Having taken the first step, the former Kuomintang troops joined the Communist forces, and by 1938 their numbers had swollen to more than 100,000.

The group was a major force in the Central Hebei Anti-Japanese Base Area, according to Lyu Tongyu, who, in 1983, joined with other descendents of the soldiers to found the War Association of Central Hebei, which researches the condition of the province during wartime and the development of several anti-Japanese base areas.

The association has collected as many records and other materials as possible, and frequently visits famous sites and regions, including Meihua, which holds an important place in history because of the subsequent actions of Lyu Zhengcao and his troops. Gao, of the mass-acre museum, said Lyu selected Meihua as one of his bases and as a starting point for the battles that followed, and he always cared about the town's development.
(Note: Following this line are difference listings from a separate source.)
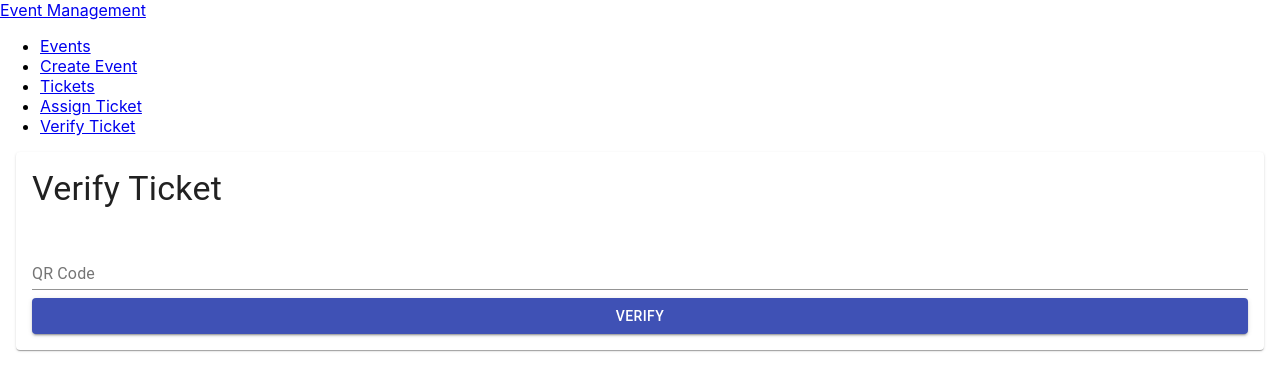
Repository: ferugarte/superticket
Page: /verify-ticket (app in frontend/)
The author's editor kept a copy of each file at every save. The page is drawn from the files as they stood at one save, then again after the next save.
The browser window is 1280 px wide. The pictures show the whole page.
The project was rebuilt for these pictures with package versions that can differ from the ones it lists, and the page was loaded fresh each time. Also part of the build but not shown: frontend/src/components/EventList.jsx, frontend/src/components/EventDetail.jsx, frontend/src/components/CreateEvent.jsx, frontend/src/components/TicketList.jsx, frontend/src/components/AssignTicket.jsx.

Above is the page before, as saved 2024-04-15 11:52:31.

After the next save:
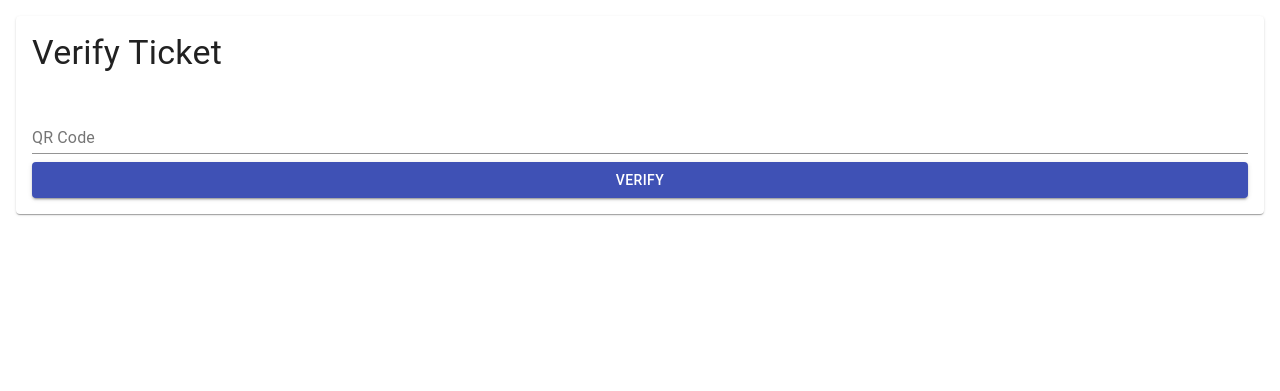
Saved 2 h 23 min later.
--- a/frontend/src/App.js
+++ b/frontend/src/App.js
@@ -1,5 +1,5 @@
 import React from 'react';
-import { BrowserRouter as Router, Routes, Route } from 'react-router-dom';
+import { BrowserRouter, Routes, Route } from 'react-router-dom';
 import EventList from './components/EventList';
 import EventDetail from './components/EventDetail';
 import CreateEvent from './components/CreateEvent';
@@ -10,19 +10,17 @@ import NavigationBar from './components/NavigationBar';
 
 function App() {
   return (
-    <Router>
-      <NavigationBar />
-      <div className="container mt-3">
-        <Routes>  // Change here from Switch to Routes
-          <Route path="/" element={<EventList />} />
-          <Route path="/events/:id" element={<EventDetail />} />
-          <Route path="/create-event" element={<CreateEvent />} />
-          <Route path="/tickets" element={<TicketList />} />
-          <Route path="/assign-ticket" element={<AssignTicket />} />
-          <Route path="/verify-ticket" element={<VerifyTicket />} />
-        </Routes>
-      </div>
-    </Router>
+    <BrowserRouter>
+      <Routes>
+        <Route path="/" element={<EventList />} />
+        <Route path="/events/:id" element={<EventDetail />} />
+        <Route path="/create-event" element={<CreateEvent />} />
+        <Route path="/tickets" element={<TicketList />} />
+        <Route path="/assign-ticket" element={<AssignTicket />} />
+        <Route path="/verify-ticket" element={<VerifyTicket />} />
+        {/* Define other routes similarly */}
+      </Routes>
+    </BrowserRouter>
   );
 }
Emotional returns

In June 1985, Lyu Zhengcao, then 81, returned to Meihua and spoke with survivors of the massacre. The occasion was informal, "not an inspection as a leader, but a visit to families," according to the general, a Liaoning province native and a vice-chairman of the Chinese People's Political Consultative Conference, the country's top political advisory body.

Fan, the only living survivor, said: "He thought his departure with his troops had left the town exposed to the brutal Japanese troops, and asked if we hated him.
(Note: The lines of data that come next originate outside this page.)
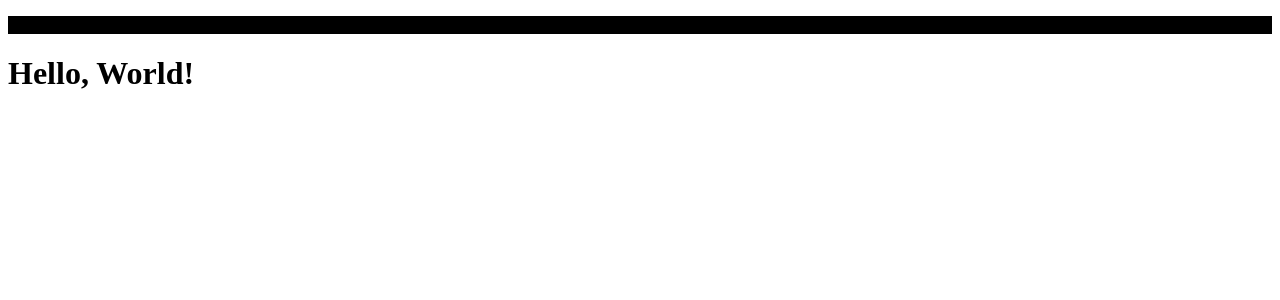
Repository: AndreaGuastaferro/Repository_Andrea_Guastaferro_Front
Page: cartella_html/NUOVO_HTML/ProgettoFinale.html
The author's editor kept a copy of each file at every save. The page is drawn from the files as they stood at one save, then again after the next save.
The browser window is 1280 px wide. The pictures show the whole page.

Above is the page before, as saved 2018-10-22 15:32:37.

After the next save:
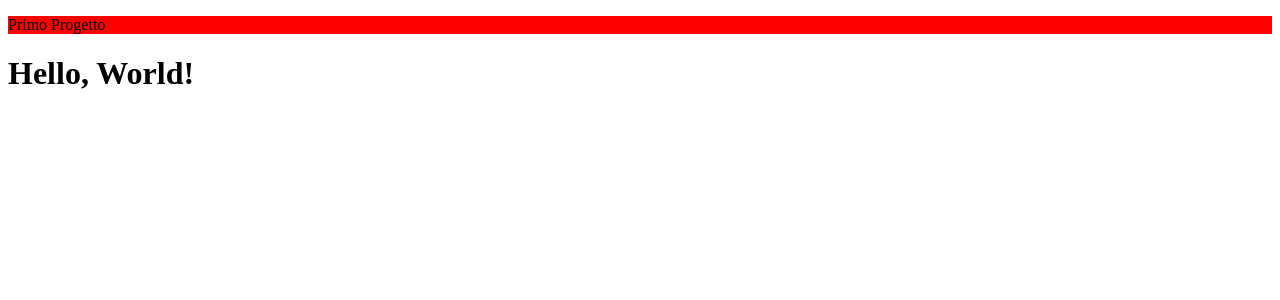
Saved 99 s later.
--- a/cartella_html/NUOVO_HTML/ProgettoFinale.css
+++ b/cartella_html/NUOVO_HTML/ProgettoFinale.css
@@ -1,6 +1,6 @@
 @charset "ISO-8859-1";
 header {
-	background-color: black;
+	background-color: #FF0000;
   height:5%;
 }
 head{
"But I said we didn't hate him because it wasn't his fault, and we appreciated his efforts against the Japanese in the days before the massacre," she said, adding that many other survivors had expressed the same opinion.

Meihua also received another important guest. Shiro Azuma, a former Japanese soldier who had been in China as part of the occupying force, visited the town in April 2000 to apologize for the crimes committed by the Imperial Army during the war.
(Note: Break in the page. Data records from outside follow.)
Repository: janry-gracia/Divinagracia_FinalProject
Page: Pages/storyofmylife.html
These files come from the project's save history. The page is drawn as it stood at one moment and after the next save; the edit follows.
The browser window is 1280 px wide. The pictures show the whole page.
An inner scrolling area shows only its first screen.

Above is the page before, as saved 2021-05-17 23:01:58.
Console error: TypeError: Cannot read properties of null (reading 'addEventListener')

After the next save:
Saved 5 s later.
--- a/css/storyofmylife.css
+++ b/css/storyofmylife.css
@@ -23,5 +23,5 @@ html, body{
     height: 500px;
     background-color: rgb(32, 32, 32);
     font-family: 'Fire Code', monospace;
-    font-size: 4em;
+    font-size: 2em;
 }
Although he wasn't involved in the slaughter at Meihua, Azuma, who died in 2006, admitted he had participated in the 1937 Nanjing Massacre, in which 300,000 Chinese were murdered.

After his initial confession, Azuma visited China seven times to apologize for the brutal behavior of the Japanese soldiers. When he visited Meihua, the then-88-year-old bowed to the survivors and residents in front of the massacre memorial hall and made a long, heartfelt apology, saying the crimes committed by Japanese soldiers in China had weighed heavily on his mind for many decades.

During a conversation with survivors later that day, Fan described to Azuma how the Japanese had killed her father and left her with deep scars that would never heal.

The elderly Japanese veteran understood that the majority of Chinese people would never forgive him, and that a large number of his compatriots would be upset by his actions, but he said it would not be possible for China and Japan to forge a new friendship based on trust and mutual respect until the crimes were confessed and his country acknowledged its dark wartime history.

Zhang Yu contributed to this story.

Contact the writer at: zhengjinran@chinadaily.com.cn

The massacre that lit the flame of resistance

 The massacre that lit the flame of resistance

Lyu Zhengcao during the War of Resistance against Japanese Aggression (1937-45) in Anyi county, Hebei province.

 The massacre that lit the flame of resistance

Lyu Zhengcao (second right, middle row), the leader of former Kuomintang troops that defended Meihua the day before the massacre, returned to the town in Shijiazhuang, Hebei province, in 1985, and had his photo taken with a group of survivors. Pictures Provided to China Daily

 The massacre that lit the flame of resistance

Fan Yuexiang, 85, the only living survivor of the Meihua massacre, recalls events during the four days of slaughter in 1937.

 The massacre that lit the flame of resistance

Meihua Massacre Memorial Hall, which was opened in Meihua in 1958, but was rebuilt in Shijiazhuang in 1998.

(China Daily 07/09/2015 page6)

  • Group a building block for Africa

    An unusually heavy downpour hit Durban for two days before the BRICS summit's debut on African soil, but interest for a better platform for emerging markets were still sparked at the summit.